*Work instructions*
Aside from the pictures, copy the listing exactly.

*Record excerpts*

━━━━━━

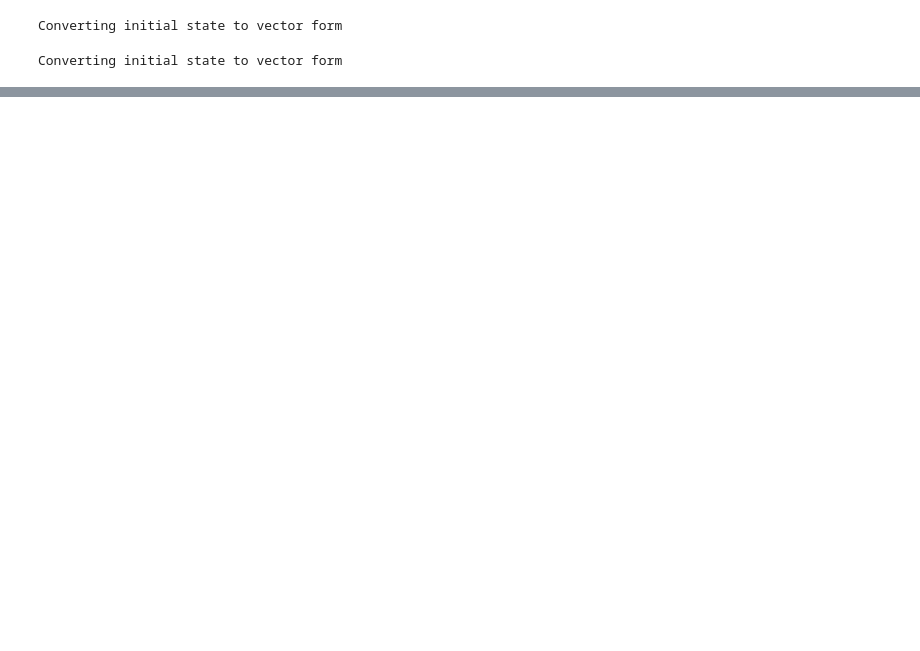
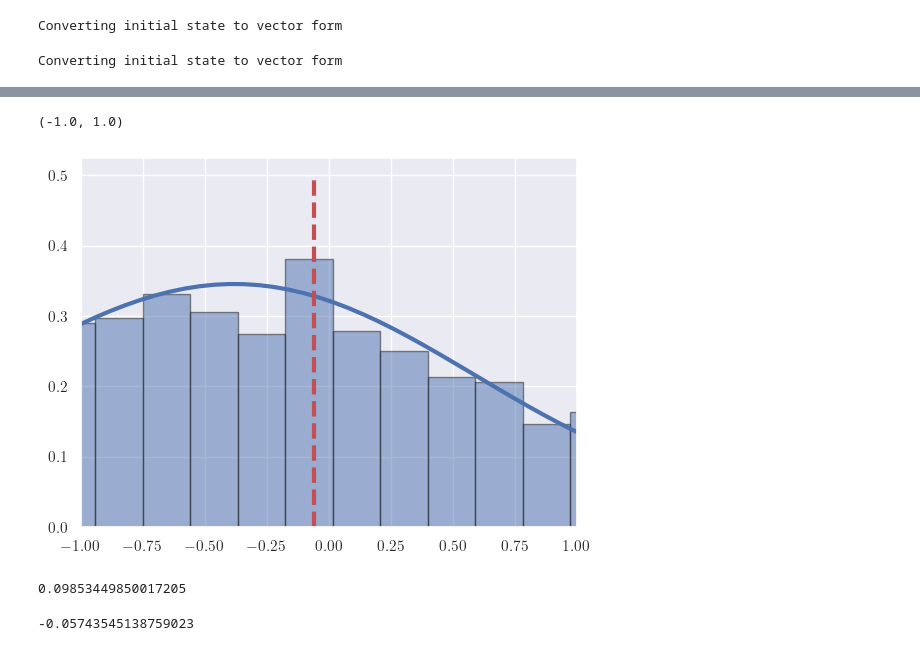
Before and after one commit to mikeal888/First_Passage_Times, a Jupyter notebook: Gambling_demon.ipynb, the cells around one changed output, grey strips where cells are left out. Cells and saved outputs as stored; diff of their text form; code cells hidden in the pictures; blank space fills up the shorter version.

```diff
--- a/Gambling_demon.ipynb
+++ b/Gambling_demon.ipynb
@@ -104,4 +96,4 @@ np.sum(dGt)*dt
 # %%
-ntraj = 1000
+ntraj = 2000
 result = ssesolve(H, rho0, t, sc_ops=c_ops, e_ops=[sy, g], store_measurement=True, ntraj=ntraj)
 # %% [output]
@@ -167,0 +194,18 @@ array([[-21.72182054,  -1.37390592,  -1.37146258, ...,  25.15402981,
+# %%
+plt.plot(N, Pn_vec_T[:, idx_W]/dN, color='b', linewidth=3)
+Wmean = np.sum(N*Pn_vec_T[:, idx_W])
+plt.vlines(Wmean, 0, 0.5, color='r', linewidth=3, linestyle='--')
+plt.hist(-W[:, idx_W], bins=50, color='b', alpha=0.5, density=True, edgecolor='k')
+
+plt.xlim(-1, 1)
+# %% [output]
+(-1.0, 1.0)
+[figure, added]
+# %%
+N_th =
+# %% [output]
+0.09853449850017205
+# %%
+Wmean
+# %% [output]
+-0.05743545138759023
```
Also changed, not shown: parts of 10 cells of this notebook, 1 other file.
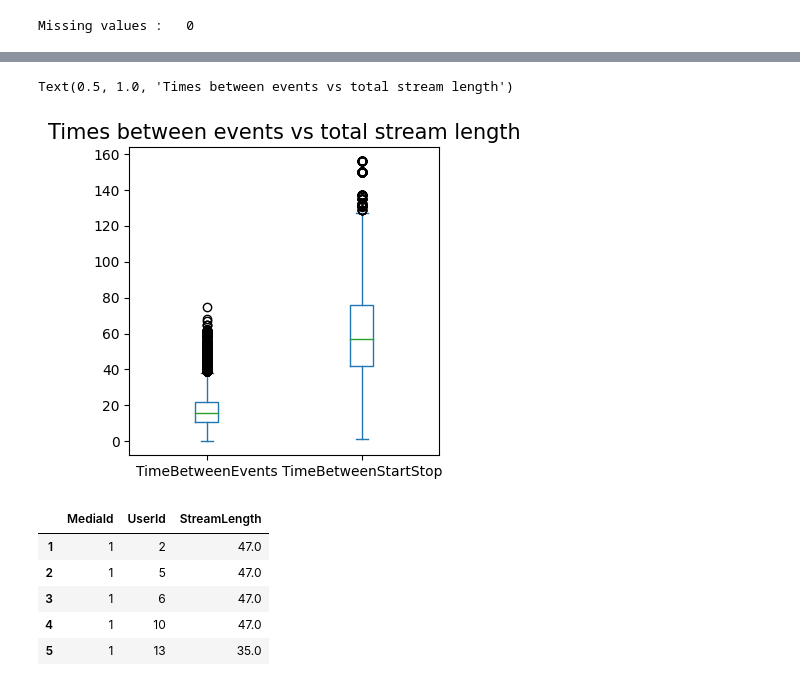
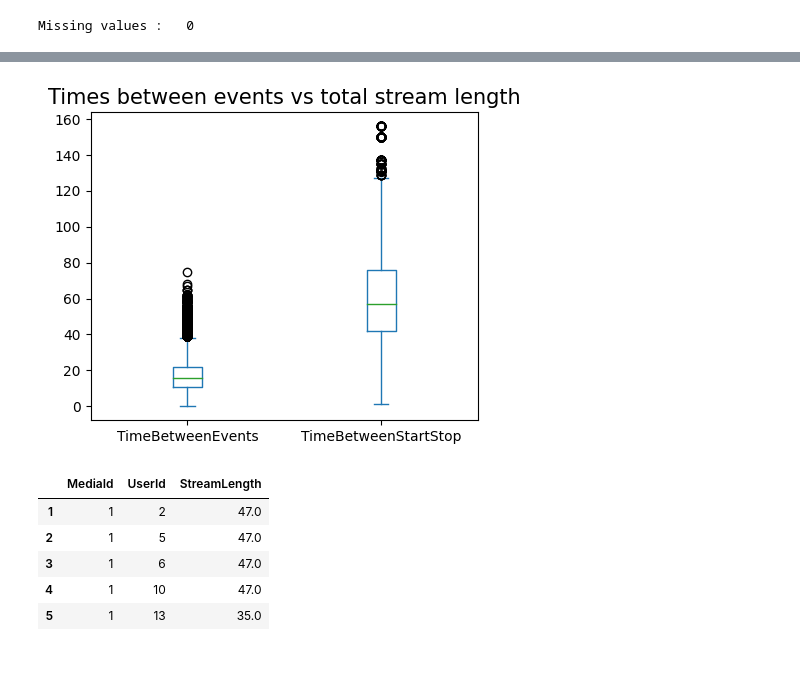
Before and after one commit to tessavdheiden/item-to-item-collaborative-filter, a Jupyter notebook: item_to_item_cf.ipynb, the cells around one changed output, grey strips where cells are left out. Saved outputs shown, nothing was run; the diff lists cells and outputs as text; code cells hidden in the pictures.

```diff
--- a/item_to_item_cf.ipynb
+++ b/item_to_item_cf.ipynb
@@ -101,19 +105,18 @@ df_media_users_grouped = df.groupby(['MediaId', 'UserId'], as_index=False).agg(
 # %%
 # StreamEnd means that the end of a stream is reached.
 # However, there are waypoints between start-end, end-end, end-stop.
 # Time between events on average is ~18 min, while total length ~58 min.
 contains_start = df_media_users_grouped['EventTypeList'].apply(lambda x: 'streamstart' in x)
 contains_end = df_media_users_grouped['EventTypeList'].apply(lambda x: 'streamend' in x)
 contains_stop = df_media_users_grouped['EventTypeList'].apply(lambda x: 'streamstop' in x)
 
 # plot difference in time between events, and total length, i.e. start-stop.
-_, ax = plt.subplots(figsize=(4,4))
+_, ax = plt.subplots(figsize=(5,4))
 df_start_end_stop = df_media_users_grouped[contains_start & contains_end & contains_stop]
 df_start_end_stop["TimeBetweenEvents"] = df_start_end_stop["EventTimesList"].apply(lambda x: np.array(x)).apply(lambda x: (x[1:] - x[:-1]).mean().total_seconds() // 60)
 df_start_end_stop["TimeBetweenStartStop"] = df_start_end_stop["EventTimesList"].apply(lambda x: np.array(x)).apply(lambda x: (x[-1] - x[0]).total_seconds() // 60)
 df_start_end_stop.plot.box(column=["TimeBetweenEvents", "TimeBetweenStartStop"], ax = ax)
-ax.set_title("Times between events vs total stream length", fontsize=FONTSIZE)
+ax.set_title("Times between events vs total stream length", fontsize=FONTSIZE);
 # %% [output]
-Text(0.5, 1.0, 'Times between events vs total stream length')
-[figure, old version]
+[figure, new version]
 # %%
```
Also changed, not shown: parts of 15 cells of this notebook.
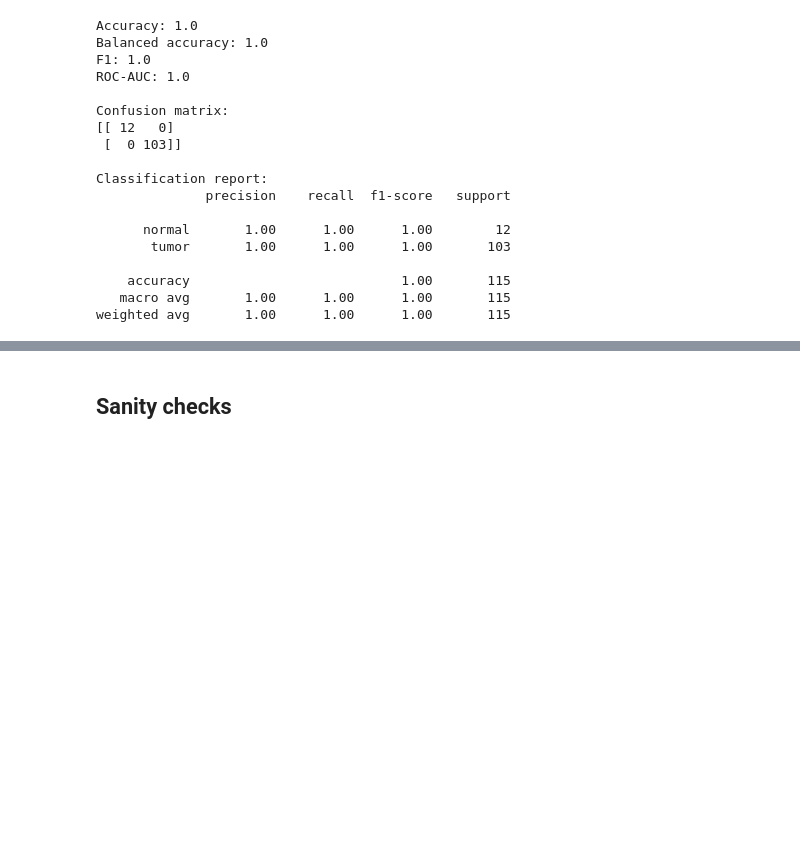
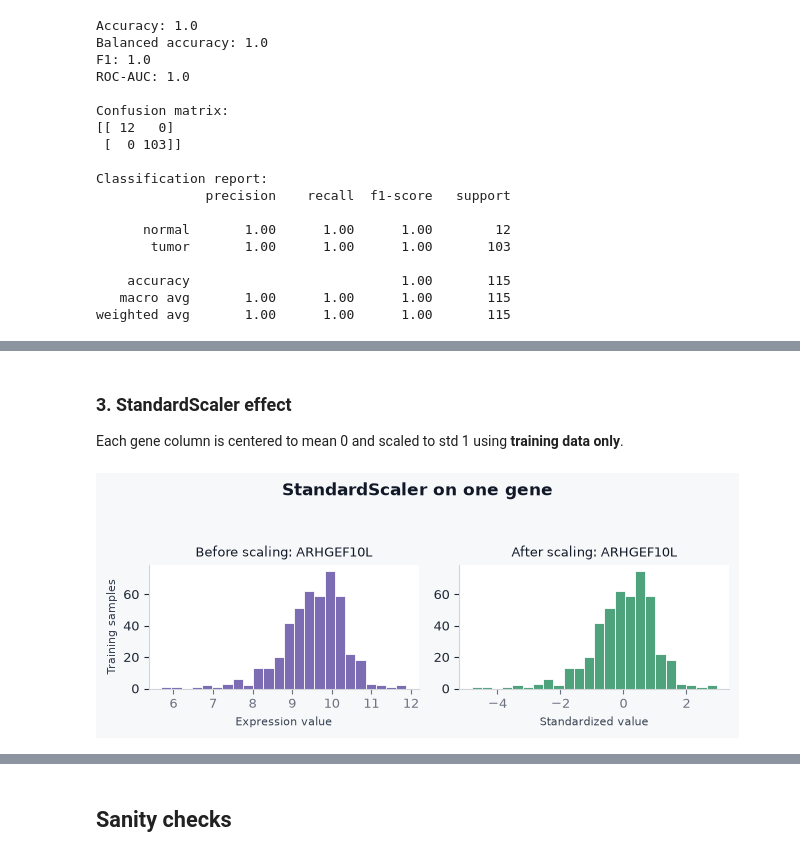
Before and after one commit to aditya-git16/cancer-lab, a Jupyter notebook: notebooks/03_baseline_model.ipynb, the cells around one changed output, grey strips where cells are left out. Saved outputs shown, nothing was run; the diff lists cells and outputs as text; code cells hidden in the pictures; blank space fills up the shorter version.

```diff
--- a/notebooks/03_baseline_model.ipynb
+++ b/notebooks/03_baseline_model.ipynb
@@ -335,0 +289,34 @@ plt.show()
+# %% [markdown]
+### 3. StandardScaler effect
+
+Each gene column is centered to mean 0 and scaled to std 1 using **training data only**.
+# %%
+# Pick one example gene from the training columns
+example_gene = X_train.columns[0]
+gene_idx = X_train.columns.get_loc(example_gene)
+
+raw_values = X_train[example_gene].values
+scaled_values = X_train_scaled[:, gene_idx]
+
+fig, axes = plt.subplots(1, 2, figsize=(6.5, 2.4))
+
+# left panel: original expression values
+axes[0].hist(raw_values, bins=24, color="#7C6CB4", edgecolor="white", linewidth=0.6)
+axes[0].set_title(f"Before scaling: {example_gene}", fontsize=9)
+axes[0].set_xlabel("Expression value", fontsize=8)
+axes[0].set_ylabel("Training samples", fontsize=8)
+axes[0].spines["top"].set_visible(False)
+axes[0].spines["right"].set_visible(False)
+
+# right panel: standardized values (mean ~ 0, std ~ 1)
+axes[1].hist(scaled_values, bins=24, color="#4FA37C", edgecolor="white", linewidth=0.6)
+axes[1].set_title(f"After scaling: {example_gene}", fontsize=9)
+axes[1].set_xlabel("Standardized value", fontsize=8)
+axes[1].spines["top"].set_visible(False)
+axes[1].spines["right"].set_visible(False)
+
+fig.suptitle("StandardScaler on one gene", fontsize=12, fontweight="bold", y=1.08)
+plt.tight_layout()
+plt.show()
+# %% [output]
+[figure, added]
```
Also changed, not shown: parts of 19 cells of this notebook.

━━━━━━

*Final answer*
Before and after one commit to mikeal888/First_Passage_Times, a Jupyter notebook: Gambling_demon.ipynb, the cells around one changed output, grey strips where cells are left out. Cells and saved outputs as stored; diff of their text form; code cells hidden in the pictures; blank space fills up the shorter version.

```diff
--- a/Gambling_demon.ipynb
+++ b/Gambling_demon.ipynb
@@ -104,4 +96,4 @@ np.sum(dGt)*dt
 # %%
-ntraj = 1000
+ntraj = 2000
 result = ssesolve(H, rho0, t, sc_ops=c_ops, e_ops=[sy, g], store_measurement=True, ntraj=ntraj)
 # %% [output]
@@ -167,0 +194,18 @@ array([[-21.72182054,  -1.37390592,  -1.37146258, ...,  25.15402981,
+# %%
+plt.plot(N, Pn_vec_T[:, idx_W]/dN, color='b', linewidth=3)
+Wmean = np.sum(N*Pn_vec_T[:, idx_W])
+plt.vlines(Wmean, 0, 0.5, color='r', linewidth=3, linestyle='--')
+plt.hist(-W[:, idx_W], bins=50, color='b', alpha=0.5, density=True, edgecolor='k')
+
+plt.xlim(-1, 1)
+# %% [output]
+(-1.0, 1.0)
+[figure, added]
+# %%
+N_th =
+# %% [output]
+0.09853449850017205
+# %%
+Wmean
+# %% [output]
+-0.05743545138759023
```
Also changed, not shown: parts of 10 cells of this notebook, 1 other file.
Before and after one commit to tessavdheiden/item-to-item-collaborative-filter, a Jupyter notebook: item_to_item_cf.ipynb, the cells around one changed output, grey strips where cells are left out. Saved outputs shown, nothing was run; the diff lists cells and outputs as text; code cells hidden in the pictures.

```diff
--- a/item_to_item_cf.ipynb
+++ b/item_to_item_cf.ipynb
@@ -101,19 +105,18 @@ df_media_users_grouped = df.groupby(['MediaId', 'UserId'], as_index=False).agg(
 # %%
 # StreamEnd means that the end of a stream is reached.
 # However, there are waypoints between start-end, end-end, end-stop.
 # Time between events on average is ~18 min, while total length ~58 min.
 contains_start = df_media_users_grouped['EventTypeList'].apply(lambda x: 'streamstart' in x)
 contains_end = df_media_users_grouped['EventTypeList'].apply(lambda x: 'streamend' in x)
 contains_stop = df_media_users_grouped['EventTypeList'].apply(lambda x: 'streamstop' in x)
 
 # plot difference in time between events, and total length, i.e. start-stop.
-_, ax = plt.subplots(figsize=(4,4))
+_, ax = plt.subplots(figsize=(5,4))
 df_start_end_stop = df_media_users_grouped[contains_start & contains_end & contains_stop]
 df_start_end_stop["TimeBetweenEvents"] = df_start_end_stop["EventTimesList"].apply(lambda x: np.array(x)).apply(lambda x: (x[1:] - x[:-1]).mean().total_seconds() // 60)
 df_start_end_stop["TimeBetweenStartStop"] = df_start_end_stop["EventTimesList"].apply(lambda x: np.array(x)).apply(lambda x: (x[-1] - x[0]).total_seconds() // 60)
 df_start_end_stop.plot.box(column=["TimeBetweenEvents", "TimeBetweenStartStop"], ax = ax)
-ax.set_title("Times between events vs total stream length", fontsize=FONTSIZE)
+ax.set_title("Times between events vs total stream length", fontsize=FONTSIZE);
 # %% [output]
-Text(0.5, 1.0, 'Times between events vs total stream length')
-[figure, old version]
+[figure, new version]
 # %%
```
Also changed, not shown: parts of 15 cells of this notebook.
Before and after one commit to aditya-git16/cancer-lab, a Jupyter notebook: notebooks/03_baseline_model.ipynb, the cells around one changed output, grey strips where cells are left out. Saved outputs shown, nothing was run; the diff lists cells and outputs as text; code cells hidden in the pictures; blank space fills up the shorter version.

```diff
--- a/notebooks/03_baseline_model.ipynb
+++ b/notebooks/03_baseline_model.ipynb
@@ -335,0 +289,34 @@ plt.show()
+# %% [markdown]
+### 3. StandardScaler effect
+
+Each gene column is centered to mean 0 and scaled to std 1 using **training data only**.
+# %%
+# Pick one example gene from the training columns
+example_gene = X_train.columns[0]
+gene_idx = X_train.columns.get_loc(example_gene)
+
+raw_values = X_train[example_gene].values
+scaled_values = X_train_scaled[:, gene_idx]
+
+fig, axes = plt.subplots(1, 2, figsize=(6.5, 2.4))
+
+# left panel: original expression values
+axes[0].hist(raw_values, bins=24, color="#7C6CB4", edgecolor="white", linewidth=0.6)
+axes[0].set_title(f"Before scaling: {example_gene}", fontsize=9)
+axes[0].set_xlabel("Expression value", fontsize=8)
+axes[0].set_ylabel("Training samples", fontsize=8)
+axes[0].spines["top"].set_visible(False)
+axes[0].spines["right"].set_visible(False)
+
+# right panel: standardized values (mean ~ 0, std ~ 1)
+axes[1].hist(scaled_values, bins=24, color="#4FA37C", edgecolor="white", linewidth=0.6)
+axes[1].set_title(f"After scaling: {example_gene}", fontsize=9)
+axes[1].set_xlabel("Standardized value", fontsize=8)
+axes[1].spines["top"].set_visible(False)
+axes[1].spines["right"].set_visible(False)
+
+fig.suptitle("StandardScaler on one gene", fontsize=12, fontweight="bold", y=1.08)
+plt.tight_layout()
+plt.show()
+# %% [output]
+[figure, added]
```
Also changed, not shown: parts of 19 cells of this notebook.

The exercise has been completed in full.